“The real issue is in understanding the risk,” says Clark, whose wife Dr. Laurel Clark was killed in the Columbia accident. “The crew would know about it. They would have to decide. But you can have an excess cancer risk from smoking, from living in certain locations. So ultimately it's going to have to be those personal decisions.”

While post-flight cancer can be treated, the risk of returning to Earth will be acute. TPS experts at NASA Ames will be working for the mission under a reimbursable Space Act agreement. Tito says he does not know how much it will cost him personally to fund the early stages of the effort through 2014, and he concedes the biggest expense will come when it is time to begin buying a launch vehicle and other hardware.

The Tito group based its initial calculations on a Falcon 9 heavy rocket for launch. SpaceX, which plans to fly the 27-engine heavy-lift variant of its commercial cargo rocket for the first time this year, says although it does not have an “official relationship” with the Inspiration Mars Foundation,” it “will always consider providing a full spectrum of launch services to interested customers.”

Tito's non-profit foundation is examining a range of options for the launch vehicle, crew capsule and habitat, working under a tight deadline. To cover the overall mission, which Tito says he believes will cost less than the $2.5 billion NASA is spending on the Mars Science Laboratory operation, the foundation will raise funds from industry, individuals and others willing to make “philanthropic” donations to spark interest in the U.S. space program. “I don't think it's going to be a real difficult problem,” he says.

By comparison, NASA officials say a planned 2020 robotic Mars landing mission, using a solar-powered version of the Curiosity rover, is capped at $1.5 billion, with room for $80 million worth of U.S. instruments and perhaps another $20 million in foreign contributions.
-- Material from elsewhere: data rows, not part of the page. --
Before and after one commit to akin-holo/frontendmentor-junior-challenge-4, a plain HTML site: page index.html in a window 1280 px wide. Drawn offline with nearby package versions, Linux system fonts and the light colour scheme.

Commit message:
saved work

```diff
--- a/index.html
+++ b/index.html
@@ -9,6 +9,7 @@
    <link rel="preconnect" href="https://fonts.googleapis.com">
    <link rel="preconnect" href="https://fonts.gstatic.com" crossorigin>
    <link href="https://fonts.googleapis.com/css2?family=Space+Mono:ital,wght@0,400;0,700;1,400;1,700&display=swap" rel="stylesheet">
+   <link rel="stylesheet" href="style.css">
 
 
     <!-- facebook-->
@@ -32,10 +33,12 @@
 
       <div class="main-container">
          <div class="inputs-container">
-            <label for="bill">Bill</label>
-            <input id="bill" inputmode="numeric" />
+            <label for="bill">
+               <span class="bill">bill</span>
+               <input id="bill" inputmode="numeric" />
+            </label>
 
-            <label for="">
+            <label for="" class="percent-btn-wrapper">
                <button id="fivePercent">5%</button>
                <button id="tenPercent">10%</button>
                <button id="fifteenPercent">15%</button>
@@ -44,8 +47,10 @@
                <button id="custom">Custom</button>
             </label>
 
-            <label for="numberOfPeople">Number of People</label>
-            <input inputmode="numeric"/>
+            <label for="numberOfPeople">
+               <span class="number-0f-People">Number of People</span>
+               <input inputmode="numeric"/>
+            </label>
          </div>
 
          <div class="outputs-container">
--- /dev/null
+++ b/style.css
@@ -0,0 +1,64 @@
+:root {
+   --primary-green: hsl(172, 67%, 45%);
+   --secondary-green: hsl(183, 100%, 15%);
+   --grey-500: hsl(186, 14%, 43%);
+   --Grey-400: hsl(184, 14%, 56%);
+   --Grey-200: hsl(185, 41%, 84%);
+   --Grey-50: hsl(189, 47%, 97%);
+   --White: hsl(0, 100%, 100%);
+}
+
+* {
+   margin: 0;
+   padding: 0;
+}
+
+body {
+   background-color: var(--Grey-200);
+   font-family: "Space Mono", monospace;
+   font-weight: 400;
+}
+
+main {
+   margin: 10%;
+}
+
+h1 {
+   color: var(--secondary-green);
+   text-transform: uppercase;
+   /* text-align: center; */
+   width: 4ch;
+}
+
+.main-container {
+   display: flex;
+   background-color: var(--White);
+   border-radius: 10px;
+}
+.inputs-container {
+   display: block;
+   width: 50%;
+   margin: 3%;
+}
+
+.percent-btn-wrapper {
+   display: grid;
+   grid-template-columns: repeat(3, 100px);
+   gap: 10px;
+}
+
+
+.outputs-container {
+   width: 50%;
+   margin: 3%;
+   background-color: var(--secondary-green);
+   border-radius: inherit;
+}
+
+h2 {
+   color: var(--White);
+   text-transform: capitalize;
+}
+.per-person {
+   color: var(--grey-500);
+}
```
At that rate, Tito says, the next free-return Mars-flyby opportunity in 2031 could be seized by China or another spacefaring nation. But even if the obstacles to meeting the 2018 deadline prove too great, he says, “the benefits go to the public,” and NASA can use them in its own deep-space human-spaceflight program later on.